| by Scott Nishimura |

The Alzheimer’s Association annual Fort Worth Walk to End Alzheimer’s is coming up, Oct. 24, and the organization’s fundraising goal is $315,000.

It’s the largest walk in the association’s North Central Texas Chapter, which hosts seven walks annually. This year’s chapter-wide goal: $838,000, or about one-third of the chapter’s budget.

“It’s so grass-roots,” Theresa Hocker, CEO of the North Central Texas Chapter, says. “The bulk of the dollars (raised) are from individuals raising money through bake sales or car washes. A lot of people form teams. A lot of people do it in memory of loved ones.”

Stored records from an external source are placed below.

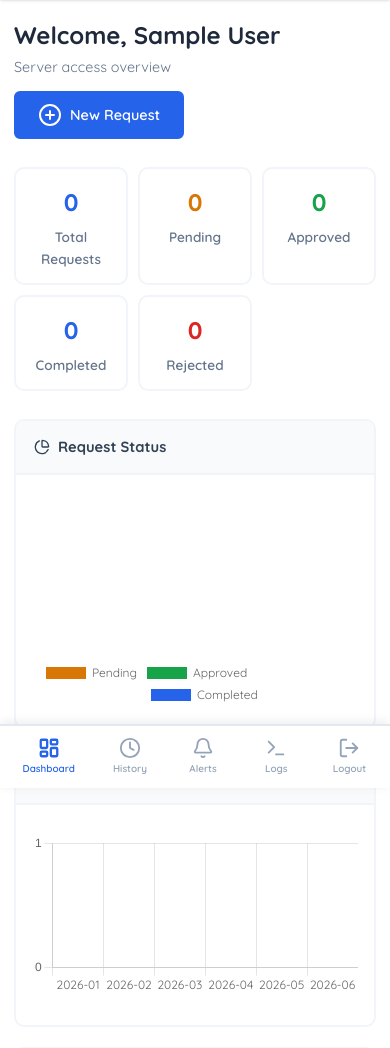
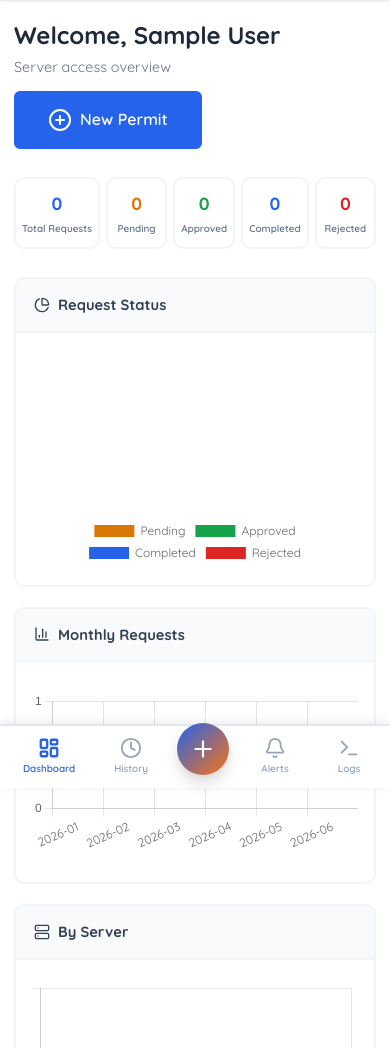
Before and after one commit to digia-dev/sevra, a Flask app: page /dashboard in a window 390 px wide. Shown: the part 56-1104 px from the top of the page. Run offline with Flask 3, Linux system fonts and the light colour scheme; the visitor is signed in with stand-in values (Sample User, id 1); data comes from the database, SQL or seed files in the repository; data that the repository does not hold is empty; a map, chart or similar area stays blank.

Commit message:
mobile view

```diff
--- a/app.py
+++ b/app.py
@@ -193,12 +193,17 @@ def dashboard():
     return render_template('dashboard.html', requests=requests)
 
 
+@app.route('/user/dashboard')
+@login_required
+def user_dashboard():
+    requests = current_user.requests.order_by(
+        AccessRequest.created_at.desc()).all()
+    return render_template('dashboard.html', requests=requests)
+
+
 @app.route('/request/new', methods=['GET', 'POST'])
 @login_required
 def new_request():
-    if current_user.is_admin:
-        abort(403)
-
     if request.method == 'POST':
         title = request.form.get('title', '').strip()
         description = request.form.get('description', '').strip()
--- a/static/css/style.css
+++ b/static/css/style.css
@@ -342,6 +342,11 @@ body {
     font-size: 0.8rem;
 }
 
+.btn-lg {
+    padding: 14px 32px;
+    font-size: 1rem;
+}
+
 .btn-full {
     width: 100%;
 }
@@ -1509,7 +1514,8 @@ body {
 }
 
 @media (max-width: 768px) {
-    .desktop-only {
+    .desktop-only,
+    .tablet-only {
         display: none !important;
     }
 
@@ -1579,16 +1585,21 @@ body {
     }
 
     .stats-row {
-        grid-template-columns: repeat(3, 1fr);
-        gap: 10px;
+        grid-template-columns: repeat(5, 1fr);
+        gap: 6px;
     }
 
     .stat-card {
-        padding: 14px 10px;
+        padding: 10px 6px;
     }
 
     .stat-number {
-        font-size: 1.5rem;
+        font-size: 1.1rem;
+    }
+
+    .stat-label {
+        font-size: 0.62rem;
+        white-space: nowrap;
     }
 
     .detail-grid {
--- a/templates/admin_dashboard.html
+++ b/templates/admin_dashboard.html
@@ -7,8 +7,9 @@
         <p class="dashboard-subtitle">Full system overview & analytics</p>
     </div>
     <div class="quick-actions">
-        <a href="{{ url_for('admin_users') }}" class="btn btn-outline"><i data-lucide="users"></i> Users</a>
-        <a href="{{ url_for('console_logs') }}" class="btn btn-outline"><i data-lucide="terminal"></i> Logs</a>
+        <a href="{{ url_for('new_request') }}" class="btn btn-primary tablet-only"><i data-lucide="plus-circle"></i> New Permit</a>
+        <a href="{{ url_for('admin_users') }}" class="btn btn-outline desktop-only"><i data-lucide="users"></i> Users</a>
+        <a href="{{ url_for('console_logs') }}" class="btn btn-outline desktop-only"><i data-lucide="terminal"></i> Logs</a>
     </div>
 </div>
 
--- a/templates/base.html
+++ b/templates/base.html
@@ -75,6 +75,10 @@
             <i data-lucide="clock"></i>
             <span>History</span>
         </a>
+        <a href="{{ url_for('new_request') }}" class="bottom-item bottom-fab {% if request.endpoint == 'new_request' %}active{% endif %}">
+            <i data-lucide="plus"></i>
+            <span>Permit</span>
+        </a>
         <a href="{{ url_for('notifications_page') }}" class="bottom-item {% if request.endpoint == 'notifications_page' %}active{% endif %}">
             <i data-lucide="bell"></i>
             <span>Alerts</span>
@@ -85,10 +89,6 @@
         <a href="{{ url_for('console_logs') }}" class="bottom-item {% if request.endpoint == 'console_logs' %}active{% endif %}">
             <i data-lucide="terminal"></i>
             <span>Logs</span>
-        </a>
-        <a href="{{ url_for('admin_users') if current_user.is_admin else url_for('logout') }}" class="bottom-item {% if request.endpoint == 'admin_users' %}active{% endif %}">
-            <i data-lucide="{% if current_user.is_admin %}shield{% else %}log-out{% endif %}"></i>
-            <span>{% if current_user.is_admin %}Admin{% else %}Logout{% endif %}</span>
         </a>
     </nav>
     {% endif %}
--- a/templates/dashboard.html
+++ b/templates/dashboard.html
@@ -7,7 +7,7 @@
         <p class="dashboard-subtitle">Server access overview</p>
     </div>
     <div class="quick-actions">
-        <a href="{{ url_for('new_request') }}" class="btn btn-primary"><i data-lucide="plus-circle"></i> New Request</a>
+        <a href="{{ url_for('new_request') }}" class="btn btn-primary btn-lg"><i data-lucide="plus-circle"></i> New Permit</a>
     </div>
 </div>
 
```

Last year, the 2.5-mile walk through Trinity Park, also the site of this year’s event, drew 2,537 participants.

To register individually or as a team or donate, visit alz.org. Paper forms are available, either on the website or by contacting the association. For information, you may call Ashley Powell, 817.336.4949 or email her at [email protected].

Donors can also sponsor artificial flowers for a Promise Garden set up during the walk, pledging “I promise to keep fighting the disease” and “I promise to not forget.”

Anybody who raises $100 or more receives a Walk T-shirt.

The association will conduct training for team captains this summer.

NBC5 anchor Deborah Ferguson, who has been emcee of the Fort Worth walk for several years, will be emcee again this year.

Chris Lokey, owner of Lokey Metals in Fort Worth, is honorary chair for the Fort Worth walk. His wife has Alzheimer’s.

“Her care is my highest priority,” Lokey says. Second is the future of their two daughters.

“Their grandmother died from Alzheimer’s, their aunt has the disease too. They are worried that if a cure isn’t found, their fate will be the same as their mother’s. Finding a cure or at least a means to control the disease is so very important to them and to me.

“Watching someone you love slowly fade away is a very helpless feeling,” he says. “Helping to raise money through the Walk to End Alzheimer’s gives me a sense that I’m doing something positive that gives me a chance to make a difference for those I love.”

Money raised from the walks supports the care, support and research efforts of the Alzheimer’s Association.

Dr. Meharvan Singh, dean of the Graduate School of Biomedical Sciences at the University of North Texas Health Science Center in Fort Worth, is chair of the Alzheimer’s Association North Central Texas Chapter board. Singh’s faculty focuses include Alzheimer’s.

Dr. Rebecca Cunningham of the UNT Health Science Center received a $100,000 grant from the national Alzheimer’s Association last year for her research, looking into the association between sleep-related disorders, such as sleep apnea, and the development and progression of Alzheimer’s.

In 2014, Alzheimer’s Association nationally had 458,828 registered walkers, 49,138 teams and $29.2 million in total revenue. Walk to End Alzheimer’s was held in more than 600 communities.